● Exercise
Look for the word "PASS" in the entries below, then copy every line that has it.

● Stored entries
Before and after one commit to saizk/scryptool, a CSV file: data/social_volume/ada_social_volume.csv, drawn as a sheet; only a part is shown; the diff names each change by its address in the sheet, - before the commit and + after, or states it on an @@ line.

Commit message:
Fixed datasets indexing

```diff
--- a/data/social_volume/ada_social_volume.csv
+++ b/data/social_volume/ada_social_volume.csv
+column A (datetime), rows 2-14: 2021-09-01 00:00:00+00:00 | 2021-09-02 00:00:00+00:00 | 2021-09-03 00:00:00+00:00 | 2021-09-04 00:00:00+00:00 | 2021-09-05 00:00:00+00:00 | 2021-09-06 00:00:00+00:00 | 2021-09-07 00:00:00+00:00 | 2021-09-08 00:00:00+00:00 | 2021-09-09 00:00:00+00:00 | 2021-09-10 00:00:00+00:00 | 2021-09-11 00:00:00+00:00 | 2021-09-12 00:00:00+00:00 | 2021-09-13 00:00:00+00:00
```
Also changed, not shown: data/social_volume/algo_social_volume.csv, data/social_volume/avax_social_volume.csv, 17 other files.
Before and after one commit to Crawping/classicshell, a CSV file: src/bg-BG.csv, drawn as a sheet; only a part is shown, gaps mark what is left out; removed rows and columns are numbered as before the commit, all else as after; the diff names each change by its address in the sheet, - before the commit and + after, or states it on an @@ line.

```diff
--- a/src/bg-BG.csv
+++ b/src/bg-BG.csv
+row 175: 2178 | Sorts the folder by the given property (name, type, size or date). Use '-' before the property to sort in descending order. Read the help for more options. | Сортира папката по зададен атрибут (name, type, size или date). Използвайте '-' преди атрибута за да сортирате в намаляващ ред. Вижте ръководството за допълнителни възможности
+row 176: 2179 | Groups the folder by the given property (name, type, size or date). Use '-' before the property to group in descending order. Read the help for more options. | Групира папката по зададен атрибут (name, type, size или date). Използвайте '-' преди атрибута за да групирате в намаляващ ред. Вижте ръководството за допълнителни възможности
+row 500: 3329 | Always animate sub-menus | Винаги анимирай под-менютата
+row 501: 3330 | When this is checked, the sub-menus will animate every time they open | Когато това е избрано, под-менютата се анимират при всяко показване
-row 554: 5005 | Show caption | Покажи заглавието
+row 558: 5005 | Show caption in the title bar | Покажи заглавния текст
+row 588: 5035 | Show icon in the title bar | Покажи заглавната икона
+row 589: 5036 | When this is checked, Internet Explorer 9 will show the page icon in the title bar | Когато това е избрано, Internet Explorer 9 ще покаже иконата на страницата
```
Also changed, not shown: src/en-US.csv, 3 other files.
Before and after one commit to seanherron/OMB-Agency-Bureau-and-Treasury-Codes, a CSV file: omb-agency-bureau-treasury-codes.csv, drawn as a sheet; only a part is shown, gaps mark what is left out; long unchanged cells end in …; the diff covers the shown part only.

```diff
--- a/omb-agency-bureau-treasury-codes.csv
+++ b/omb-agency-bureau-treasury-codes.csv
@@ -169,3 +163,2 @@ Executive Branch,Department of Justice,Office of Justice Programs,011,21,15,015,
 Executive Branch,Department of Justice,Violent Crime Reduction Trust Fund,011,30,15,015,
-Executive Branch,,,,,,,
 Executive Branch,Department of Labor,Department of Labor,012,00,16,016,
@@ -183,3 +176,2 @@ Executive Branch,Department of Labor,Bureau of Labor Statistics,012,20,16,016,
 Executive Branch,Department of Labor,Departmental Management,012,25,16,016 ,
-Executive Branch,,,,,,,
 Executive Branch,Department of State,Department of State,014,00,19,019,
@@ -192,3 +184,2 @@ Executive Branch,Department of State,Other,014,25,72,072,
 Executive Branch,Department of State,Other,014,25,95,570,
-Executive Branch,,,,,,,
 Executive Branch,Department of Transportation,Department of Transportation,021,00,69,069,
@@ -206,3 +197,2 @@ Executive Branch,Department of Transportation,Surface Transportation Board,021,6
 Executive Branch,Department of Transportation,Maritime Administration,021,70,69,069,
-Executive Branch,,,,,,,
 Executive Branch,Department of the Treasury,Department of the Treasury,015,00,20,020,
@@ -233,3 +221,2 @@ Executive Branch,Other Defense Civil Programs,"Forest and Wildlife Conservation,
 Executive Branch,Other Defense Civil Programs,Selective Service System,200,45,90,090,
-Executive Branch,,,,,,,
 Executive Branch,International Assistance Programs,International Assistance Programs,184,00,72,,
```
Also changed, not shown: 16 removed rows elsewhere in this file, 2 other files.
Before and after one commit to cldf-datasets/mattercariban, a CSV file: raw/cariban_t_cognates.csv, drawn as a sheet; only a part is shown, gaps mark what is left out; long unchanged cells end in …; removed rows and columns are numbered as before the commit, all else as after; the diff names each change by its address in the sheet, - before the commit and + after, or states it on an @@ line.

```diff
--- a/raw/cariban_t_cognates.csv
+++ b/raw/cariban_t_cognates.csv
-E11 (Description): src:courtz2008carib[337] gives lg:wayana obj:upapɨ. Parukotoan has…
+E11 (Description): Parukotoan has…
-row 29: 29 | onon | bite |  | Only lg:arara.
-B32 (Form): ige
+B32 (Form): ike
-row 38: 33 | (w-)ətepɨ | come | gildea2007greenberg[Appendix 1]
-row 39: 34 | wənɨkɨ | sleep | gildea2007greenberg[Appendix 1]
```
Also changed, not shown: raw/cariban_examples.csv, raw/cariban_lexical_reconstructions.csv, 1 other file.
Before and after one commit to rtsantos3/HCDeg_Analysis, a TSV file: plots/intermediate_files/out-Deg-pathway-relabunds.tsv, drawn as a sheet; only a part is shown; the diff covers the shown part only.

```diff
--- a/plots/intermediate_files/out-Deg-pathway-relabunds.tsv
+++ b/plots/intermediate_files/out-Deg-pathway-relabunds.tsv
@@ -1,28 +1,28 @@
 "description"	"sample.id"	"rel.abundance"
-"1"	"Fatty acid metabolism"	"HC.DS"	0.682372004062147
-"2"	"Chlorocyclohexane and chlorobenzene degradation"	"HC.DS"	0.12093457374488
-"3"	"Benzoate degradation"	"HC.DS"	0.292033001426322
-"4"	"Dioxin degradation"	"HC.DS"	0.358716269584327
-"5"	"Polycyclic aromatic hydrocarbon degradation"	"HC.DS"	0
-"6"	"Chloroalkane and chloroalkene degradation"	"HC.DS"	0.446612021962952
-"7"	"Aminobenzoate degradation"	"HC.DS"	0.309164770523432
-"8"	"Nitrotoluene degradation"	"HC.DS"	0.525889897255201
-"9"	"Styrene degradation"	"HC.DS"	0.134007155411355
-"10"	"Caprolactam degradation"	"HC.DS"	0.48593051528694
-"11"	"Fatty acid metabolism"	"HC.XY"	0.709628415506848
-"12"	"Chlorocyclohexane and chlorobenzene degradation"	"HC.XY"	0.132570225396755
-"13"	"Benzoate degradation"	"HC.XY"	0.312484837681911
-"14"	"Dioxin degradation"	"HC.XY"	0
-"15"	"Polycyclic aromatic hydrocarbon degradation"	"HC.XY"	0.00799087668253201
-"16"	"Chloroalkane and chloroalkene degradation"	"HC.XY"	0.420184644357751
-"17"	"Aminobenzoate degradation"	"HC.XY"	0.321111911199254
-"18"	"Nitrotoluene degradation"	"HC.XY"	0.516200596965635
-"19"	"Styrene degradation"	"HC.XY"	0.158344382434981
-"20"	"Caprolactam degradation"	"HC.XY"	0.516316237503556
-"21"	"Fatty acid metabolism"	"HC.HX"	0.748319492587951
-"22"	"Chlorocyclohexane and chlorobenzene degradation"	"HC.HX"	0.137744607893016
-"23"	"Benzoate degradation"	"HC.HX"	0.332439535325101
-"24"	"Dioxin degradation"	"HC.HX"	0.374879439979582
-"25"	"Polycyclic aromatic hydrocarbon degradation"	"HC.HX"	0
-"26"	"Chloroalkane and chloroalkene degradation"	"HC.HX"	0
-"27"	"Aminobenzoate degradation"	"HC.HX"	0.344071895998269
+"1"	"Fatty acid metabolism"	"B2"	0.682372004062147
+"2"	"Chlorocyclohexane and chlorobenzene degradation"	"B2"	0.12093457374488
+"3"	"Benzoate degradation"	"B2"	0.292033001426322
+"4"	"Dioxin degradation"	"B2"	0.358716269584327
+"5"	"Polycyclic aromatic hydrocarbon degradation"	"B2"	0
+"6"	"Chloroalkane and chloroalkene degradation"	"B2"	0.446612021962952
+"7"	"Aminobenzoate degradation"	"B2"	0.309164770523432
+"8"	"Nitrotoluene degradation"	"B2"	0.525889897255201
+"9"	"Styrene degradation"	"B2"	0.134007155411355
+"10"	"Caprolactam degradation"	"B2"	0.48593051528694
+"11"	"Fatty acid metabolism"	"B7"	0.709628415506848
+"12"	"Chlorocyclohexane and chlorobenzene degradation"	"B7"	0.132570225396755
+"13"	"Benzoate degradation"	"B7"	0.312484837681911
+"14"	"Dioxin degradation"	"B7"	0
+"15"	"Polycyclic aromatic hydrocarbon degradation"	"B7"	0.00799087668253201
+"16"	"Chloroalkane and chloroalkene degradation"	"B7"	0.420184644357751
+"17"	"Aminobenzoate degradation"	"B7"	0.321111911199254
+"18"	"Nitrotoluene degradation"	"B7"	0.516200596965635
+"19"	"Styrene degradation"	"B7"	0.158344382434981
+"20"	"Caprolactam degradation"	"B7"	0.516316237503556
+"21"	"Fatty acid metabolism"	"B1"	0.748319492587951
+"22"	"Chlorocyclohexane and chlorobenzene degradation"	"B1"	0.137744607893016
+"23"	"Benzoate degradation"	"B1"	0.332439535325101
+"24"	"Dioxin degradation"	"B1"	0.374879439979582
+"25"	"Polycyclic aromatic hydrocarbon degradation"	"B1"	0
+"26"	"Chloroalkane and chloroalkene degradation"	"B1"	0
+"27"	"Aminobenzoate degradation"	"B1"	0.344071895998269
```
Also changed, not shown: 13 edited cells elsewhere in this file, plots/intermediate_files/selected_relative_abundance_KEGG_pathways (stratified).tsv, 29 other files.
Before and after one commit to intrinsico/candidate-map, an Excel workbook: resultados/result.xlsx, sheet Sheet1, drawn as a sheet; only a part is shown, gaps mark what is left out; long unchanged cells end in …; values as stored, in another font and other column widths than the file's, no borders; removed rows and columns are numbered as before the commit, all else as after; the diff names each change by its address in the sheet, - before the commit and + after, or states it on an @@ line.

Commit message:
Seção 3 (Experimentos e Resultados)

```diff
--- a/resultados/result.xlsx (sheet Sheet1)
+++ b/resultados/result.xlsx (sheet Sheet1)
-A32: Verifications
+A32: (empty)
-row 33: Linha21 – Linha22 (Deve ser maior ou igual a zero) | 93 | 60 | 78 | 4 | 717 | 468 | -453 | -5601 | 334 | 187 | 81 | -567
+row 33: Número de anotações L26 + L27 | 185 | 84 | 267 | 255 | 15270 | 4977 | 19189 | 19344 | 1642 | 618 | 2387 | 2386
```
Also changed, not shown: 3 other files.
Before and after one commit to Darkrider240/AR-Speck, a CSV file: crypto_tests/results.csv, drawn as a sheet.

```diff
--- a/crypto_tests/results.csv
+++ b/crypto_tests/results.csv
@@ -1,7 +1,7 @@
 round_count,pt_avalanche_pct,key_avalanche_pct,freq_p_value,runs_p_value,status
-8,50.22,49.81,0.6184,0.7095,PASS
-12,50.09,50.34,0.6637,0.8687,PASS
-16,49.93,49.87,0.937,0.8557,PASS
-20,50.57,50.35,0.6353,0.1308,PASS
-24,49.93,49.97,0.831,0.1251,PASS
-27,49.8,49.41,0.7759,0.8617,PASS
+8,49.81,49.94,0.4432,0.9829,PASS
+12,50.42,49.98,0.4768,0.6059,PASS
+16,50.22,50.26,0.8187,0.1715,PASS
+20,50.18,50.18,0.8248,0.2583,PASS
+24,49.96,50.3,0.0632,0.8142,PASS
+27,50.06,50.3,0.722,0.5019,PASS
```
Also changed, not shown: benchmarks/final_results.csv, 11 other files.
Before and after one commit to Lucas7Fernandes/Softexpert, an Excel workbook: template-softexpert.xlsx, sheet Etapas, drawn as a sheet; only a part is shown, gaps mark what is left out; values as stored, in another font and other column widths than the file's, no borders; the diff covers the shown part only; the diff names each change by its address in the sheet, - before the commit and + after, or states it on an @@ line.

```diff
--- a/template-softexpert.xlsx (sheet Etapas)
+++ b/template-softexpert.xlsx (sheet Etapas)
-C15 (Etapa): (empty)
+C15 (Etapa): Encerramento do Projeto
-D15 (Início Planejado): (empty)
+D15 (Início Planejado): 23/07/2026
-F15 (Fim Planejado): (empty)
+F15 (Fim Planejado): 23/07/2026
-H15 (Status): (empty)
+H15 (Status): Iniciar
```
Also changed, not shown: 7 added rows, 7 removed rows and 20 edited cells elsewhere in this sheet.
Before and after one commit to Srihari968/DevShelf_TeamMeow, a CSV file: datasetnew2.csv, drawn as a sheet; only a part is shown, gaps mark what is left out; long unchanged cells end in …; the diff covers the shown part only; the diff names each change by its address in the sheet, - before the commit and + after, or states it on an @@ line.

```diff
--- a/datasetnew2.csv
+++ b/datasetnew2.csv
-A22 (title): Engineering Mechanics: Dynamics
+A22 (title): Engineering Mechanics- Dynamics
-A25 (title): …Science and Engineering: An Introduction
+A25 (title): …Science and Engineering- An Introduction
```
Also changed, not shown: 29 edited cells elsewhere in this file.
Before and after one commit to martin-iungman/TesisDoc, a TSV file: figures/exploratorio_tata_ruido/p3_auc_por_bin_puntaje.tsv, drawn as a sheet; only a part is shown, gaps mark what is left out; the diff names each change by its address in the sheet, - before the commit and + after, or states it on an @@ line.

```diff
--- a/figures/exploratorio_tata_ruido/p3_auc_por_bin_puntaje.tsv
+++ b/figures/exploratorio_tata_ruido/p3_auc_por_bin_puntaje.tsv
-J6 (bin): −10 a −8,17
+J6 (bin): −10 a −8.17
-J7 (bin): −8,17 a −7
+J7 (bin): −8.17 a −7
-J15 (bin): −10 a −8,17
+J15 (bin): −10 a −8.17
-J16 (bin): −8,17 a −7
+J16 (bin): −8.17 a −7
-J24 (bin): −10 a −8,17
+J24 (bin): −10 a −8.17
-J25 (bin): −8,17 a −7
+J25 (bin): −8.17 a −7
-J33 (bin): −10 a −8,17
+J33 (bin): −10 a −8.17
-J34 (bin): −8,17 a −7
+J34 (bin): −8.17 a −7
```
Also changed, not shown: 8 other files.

● Exercise result
-8,50.22,49.81,0.6184,0.7095,PASS
-12,50.09,50.34,0.6637,0.8687,PASS
-16,49.93,49.87,0.937,0.8557,PASS
-20,50.57,50.35,0.6353,0.1308,PASS
-24,49.93,49.97,0.831,0.1251,PASS
-27,49.8,49.41,0.7759,0.8617,PASS
+8,49.81,49.94,0.4432,0.9829,PASS
+12,50.42,49.98,0.4768,0.6059,PASS
+16,50.22,50.26,0.8187,0.1715,PASS
+20,50.18,50.18,0.8248,0.2583,PASS
+24,49.96,50.3,0.0632,0.8142,PASS
+27,50.06,50.3,0.722,0.5019,PASS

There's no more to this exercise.